But, while this may seem impolitic to say, Rain Fall is a 200-page story padded out to 300 pages. Once we get past the great opening it seems to take forever (almost a third of the book) for things to really get cracking again. Eisler makes the mistake so common among first-time authors: He wants to tell us everything there is to know about his series character before we've even been made to care about the guy. In his mad rush to establish John Rain as a franchise, Eisler forgot to give us a proper handle on him. Is he a poor misunderstood killer, or a cold-blooded professional? A series character doesn't have to be lovable (think of Richard Stark's Parker, for example), but it sure helps if he's consistent.
There are plenty of soggy allusions to Rain's troubled history; however, if all this backstory was supposed to endear him to us, it was a major miscalculation. (Imagine James Bond as a whiny adolescent who never quite grew up or got over his childhood, and you've got John Rain.)
Rain's actions don't make him particularly intriguing, either. He's hard and callous, at times almost to the point of sadistic cruelty. He heartlessly dispatches a pawn in this story's game, mocking the guy even as he pleads for his life, calmly informing him that he'll send flowers to the poor sap's wife and kids. And then we're expected to care that Rain's daddy didn't love him?
In his next book, Eisler should trust his readers a bit more, not spend so much time and effort connecting the dots for them. Call me old-fashioned, but thrillers, at least in my mind, should be taut, quick-paced stories. Everything doesn't have to be explained right away, and certainly not more than once. Allow the tale to unfold naturally, and let the bigger picture gradually come into focus. Hook your readers, drag them along for the ride, crank up the action and suspense as you go, explain things on the fly and be sure you have a kick-ass ending. Too much telling, and not enough showing, can be detrimental to the action.
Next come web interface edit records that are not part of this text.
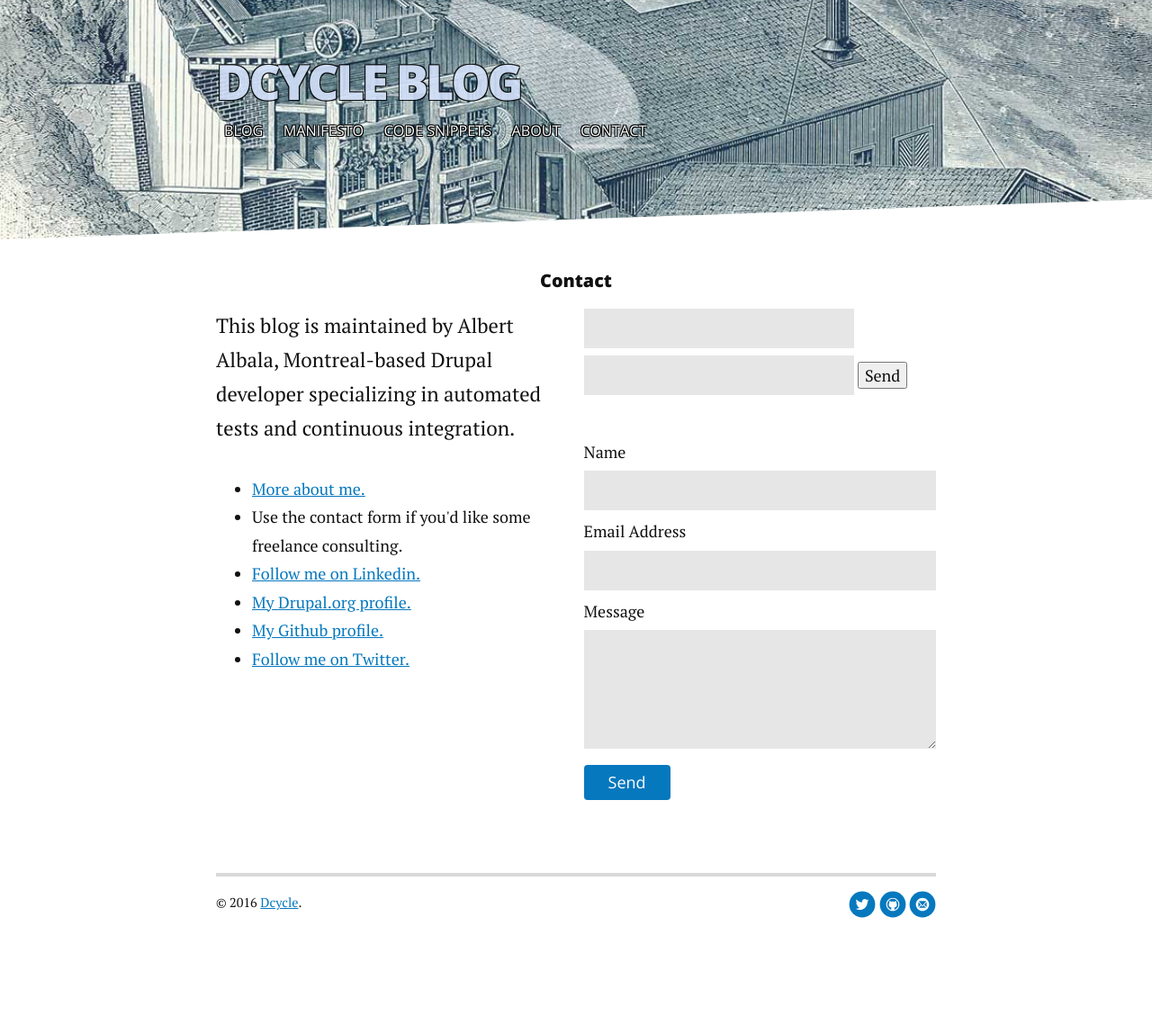
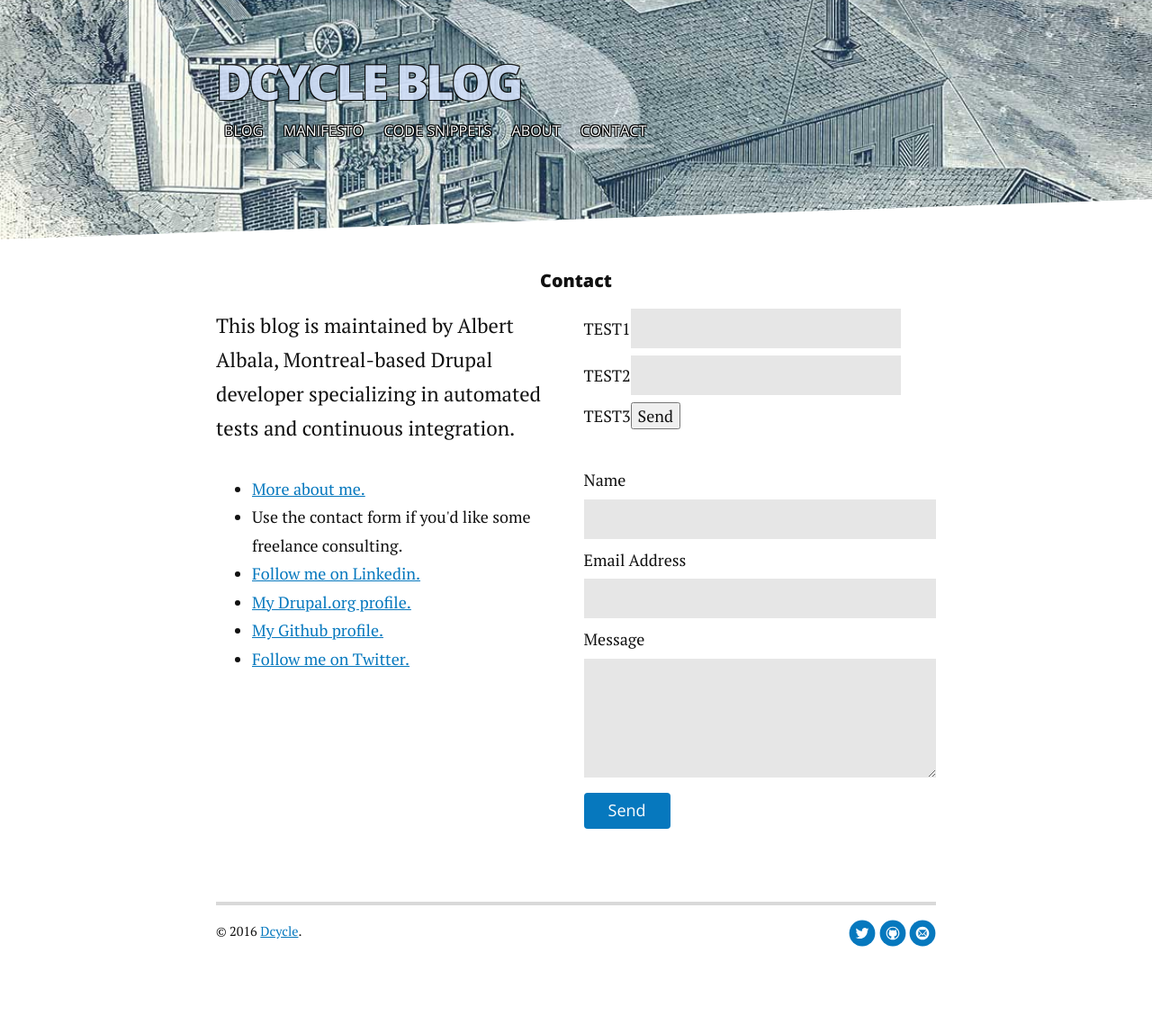
Before and after one commit to alberto56/dcycleblog, a Jekyll site: the page built from contact.md, in a window 1280 px wide. Shown: the whole page at 90% size. Built offline with Jekyll 4.4.1, drawn with Linux system fonts in a browser that asks for light colours; nearby versions of some CDN libraries; before the commit the page ends 1107 px from its top, so only the background shows below that.

Commit message:
Update contact.md

```diff
--- a/contact.md
+++ b/contact.md
@@ -18,9 +18,9 @@ title: Contact Dcycle
   </div>
   <form action="https://formspree.io/your@email.com"
       method="POST">
-    <input type="text" name="name">
-    <input type="email" name="_replyto">
-    <input type="submit" value="Send">
+    TEST1<input type="text" name="name">
+    TEST2<input type="email" name="_replyto">
+    TEST3<input type="submit" value="Send">
 </form>
   <form action="http://formspree.io/albert@dcycle.com" method="POST">
     <label for="name">Name</label>
```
But what do I know? Rain Fall is being touted as "the start of a hit series." There's already talk of a movie deal. It might be worth it, just to see if there's an actor on the planet who can spout lines such as, "So? Launch the missile. Destroy the corruption. Let the society breathe again," without smirking. | October 2002
Kevin Burton Smith is a January Magazine contributor and the editor/creator of The Thrilling Detective Web Site. A Montrealer by birth and inclination, he's been spotted recently, lurking around the Los Angeles area. The invasion plans are going well.